I dare you. Go ask 5-10 of the most candid leaders in your church/organization how satisfied they are serving on their ministry or operational team. If your team members are not 100% satisfied, ask further about why they are not, and what could happen that would prompt them to offer an “A+” grade to their team experience.
I bet you’ll hear responses like:
- “I’m not totally sure what the main goal is for our team.”
- “All we do in our team meetings is relay information. Couldn’t we just do that over email or something?”
- “Our team leader doesn’t keep us well-informed about what’s going on in other areas.”
- “We spend so much time debating the simplest issues. I’ve got real work to do, but can’t get to it.”
- “When there is an important decision to make, the leader makes it for the team, and doesn’t even invite us into the discussion.”
- “There are so many things we have to do – our team’s priorities aren’t clear.”
- “I have to carry the lion’s share of the work.”
- “There’s no accountability for the people who don’t get their work done. I’m tired of picking up the slack.”
If you do hear responses like that, know that these responses are not unique to your teams. In fact, recent research has suggested that 80-90% of teams have difficulty accomplishing their performance goals. You see, we want to be part of great teams, but we most often are not. We go to team meetings because we have to, not because we want to. We often dread working together, but we keep doing it hoping it might get better. We keep on trying to make this “team” thing work. We believe in the potential that is so rarely realized in our “teams” (see my recent post on the Top 10 Benefits of Teams).

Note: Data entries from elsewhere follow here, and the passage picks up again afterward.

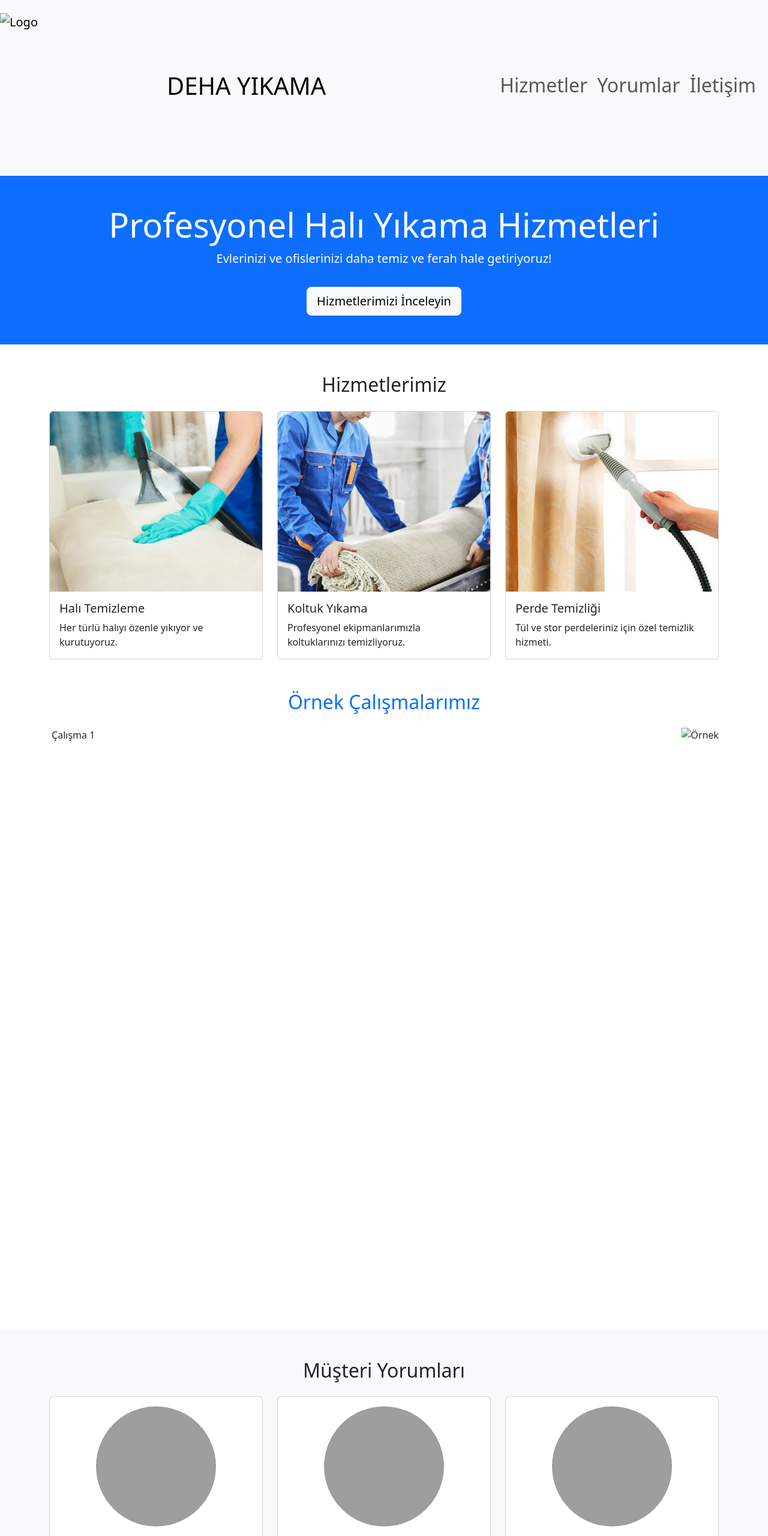
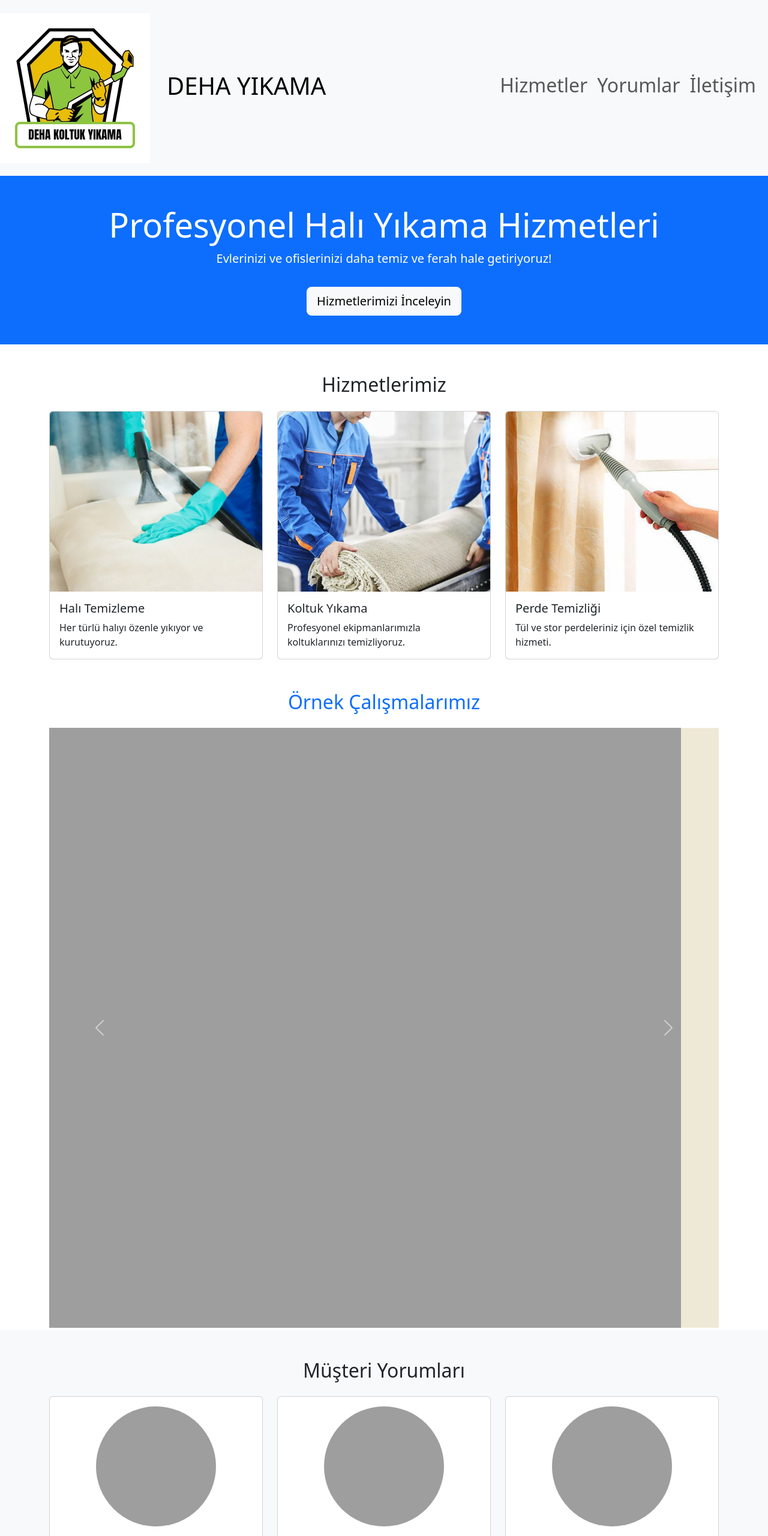
Before and after one commit to dillba/Yikama-sitesi, a plain HTML site: page index.html in a window 1280 px wide. Shown: the top 2560 px of the page at 60% size. Drawn offline with nearby package versions, Linux system fonts and the light colour scheme; the site is published under a folder, as on GitHub Pages, so addresses that start at the root find nothing; grey boxes are pictures that could not be loaded.

Commit message:
Update index.html

```diff
--- a/index.html
+++ b/index.html
@@ -12,7 +12,7 @@
     <nav class="navbar navbar-expand-lg navbar-light bg-light">
         <nav class="navbar navbar-expand-lg navbar-light bg-light">
             <a class="navbar-brand" href="#">
-              <img src="/resimler/logo.jpg" alt="Logo" width="250" height="250" class="d-inline-block align-text-top">
+              <img src="resimler/logo.jpg" alt="Logo" width="250" height="250" class="d-inline-block align-text-top">
 
             </a>
           </nav>
@@ -87,11 +87,11 @@
         <div id="exampleCarousel" class="carousel slide" data-bs-ride="carousel">
             <div class="carousel-inner">
                 <div class="carousel-item active">
-                    <img src="/resimler/IMG_20240821_161919_139 (1).jpg" class="d-block w-100" alt="Örnek Çalışma 1" height="1000" width="1000">
+                    <img src="resimler/IMG_20240821_161919_139 (1).jpg" class="d-block w-100" alt="Örnek Çalışma 1" height="1000" width="1000">
                 </div>
 
                 <div class="carousel-item">
-                    <img src="/resimler/DEHA_page-0001.jpg" class="d-block w-100" alt="Örnek Çalışma 3" height="1000" width="1000">
+                    <img src="resimler/DEHA_page-0001.jpg" class="d-block w-100" alt="Örnek Çalışma 3" height="1000" width="1000">
                 </div>
             </div>
             <button class="carousel-control-prev" type="button" data-bs-target="#exampleCarousel" data-bs-slide="prev">
```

Keep believing! With knowledge, discipline, and hard work, fantastic team experiences are possible. You, your staff, and your leaders can enjoy fulfilling, productive teamwork. But first, you have to clearly identify the obstacles in your path to effective, enjoyable teamwork.

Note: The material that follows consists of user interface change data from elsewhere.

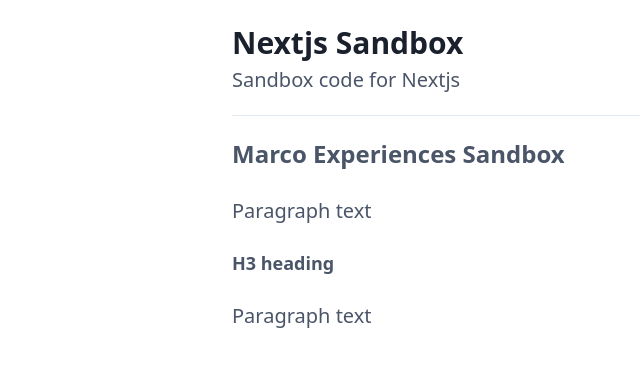
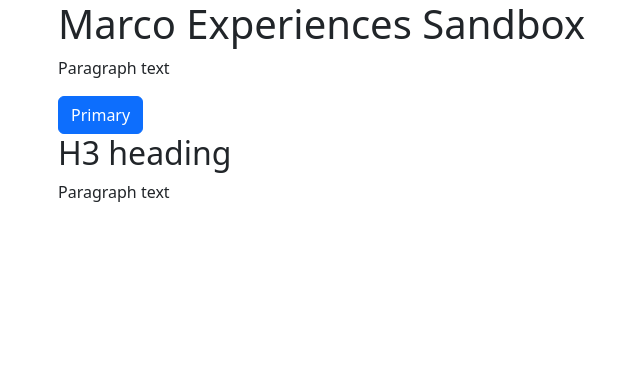
Before and after one commit to Golodhros/nextjs-sandbox, a Next.js app: page / in a window 1280 px wide. Shown: the top 366 px of the page, without its empty margins (24-664 px from the left). Built offline with nearby package versions, Linux system fonts and the light colour scheme.

Commit message:
chore: moving into React Bootstrap

```diff
--- a/package.json
+++ b/package.json
@@ -2,10 +2,12 @@
   "name": "my-next-js-sandbox",
   "version": "0.0.0",
   "dependencies": {
+    "bootstrap": "^5.3.0",
     "next": "^13.4.4",
     "next-seo": "^6.0.0",
     "next-sitemap": "^4.1.3",
     "react": "^18.2.0",
+    "react-bootstrap": "^2.8.0",
     "react-dom": "^18.2.0"
   },
   "devDependencies": {
--- a/src/pages/index.tsx
+++ b/src/pages/index.tsx
@@ -1,21 +1,24 @@
+import Button from 'react-bootstrap/Button';
+
 import { Meta } from '@/layouts/Meta';
-import { Main } from '@/templates/Main';
+import { WebApp } from '@/templates/WebApp';
 
 const Index = () => {
   return (
-    <Main
+    <WebApp
       meta={
         <Meta
           title="Marco Experiences"
           description="Marco Experiences page description"
         />
       }
+      title="Marco Experiences Sandbox"
     >
-      <h2 className="text-2xl font-bold">Marco Experiences Sandbox</h2>
       <p>Paragraph text</p>
-      <h3 className="text-lg font-semibold">H3 heading</h3>
+      <Button variant="primary">Primary</Button>
+      <h3 className="h2">H3 heading</h3>
       <p>Paragraph text</p>
-    </Main>
+    </WebApp>
   );
 };
 
--- a/src/styles/global.css
+++ b/src/styles/global.css
@@ -1,23 +1 @@
-/* Check https://tailwindcomponents.com/cheatsheet/ for reference */
-
-@tailwind base;
-
-a {
-  @apply text-blue-700;
-}
-
-a:hover {
-  @apply border-b-2 border-blue-700;
-}
-
-@tailwind components;
-
-@tailwind utilities;
-
-.content p {
-  @apply my-6;
-}
-
-.content ul {
-  @apply my-6;
-}
+@import 'bootstrap/dist/css/bootstrap.min.css';
--- a/src/templates/WebApp.tsx
+++ b/src/templates/WebApp.tsx
@@ -1,5 +1,8 @@
 // import Link from "next/link";
 import type { ReactNode } from 'react';
+import Col from 'react-bootstrap/Col';
+import Container from 'react-bootstrap/Container';
+import Row from 'react-bootstrap/Row';
 
 type IWebAppProps = {
   meta: ReactNode;
@@ -8,16 +11,21 @@
 };
 
 const WebApp = (props: IWebAppProps) => (
-  <div className="w-full px-1 text-gray-700 antialiased">
+  <Container>
     {props.meta}
-
-    <div className="mx-auto max-w-screen-md">
-      <header className="">
-        <h1 className="text-3xl font-bold text-gray-900">{props.title}</h1>
-      </header>
-      <main className="content py-5 text-xl">{props.children}</main>
-    </div>
-  </div>
+    <Row>
+      <Col>
+        <header className="">
+          <h1 className="h1">{props.title}</h1>
+        </header>
+      </Col>
+    </Row>
+    <Row>
+      <Col>
+        <main className="p">{props.children}</main>
+      </Col>
+    </Row>
+  </Container>
 );
 
 export { WebApp };
```
Also changed, not shown: 2 other files (tests, documents, lock files or other folders).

So, this week, I challenge you to simply assess how things are going in the teams in your church or organization. Go ahead, do some informal research. Here’s a list of questions you can ask:
- What grade would you give your team over the past 6 months? Why?
- If the grade is a B or lower, what are the problems that hinder your team from an A+ rating?
- When your team is working best, why is it working so well?
- What particular frustrations have you experienced on your team?
- If you could make ANY 1-2 changes with your team to improve it’s working together, what would you do?
Then, leave a comment on this blog to let me know some of what you find out. I’ll then begin a series of posts offering insight into what you can do in regard to the frustrations and issues you identify.
Photo Credit: Rebecca J. Brown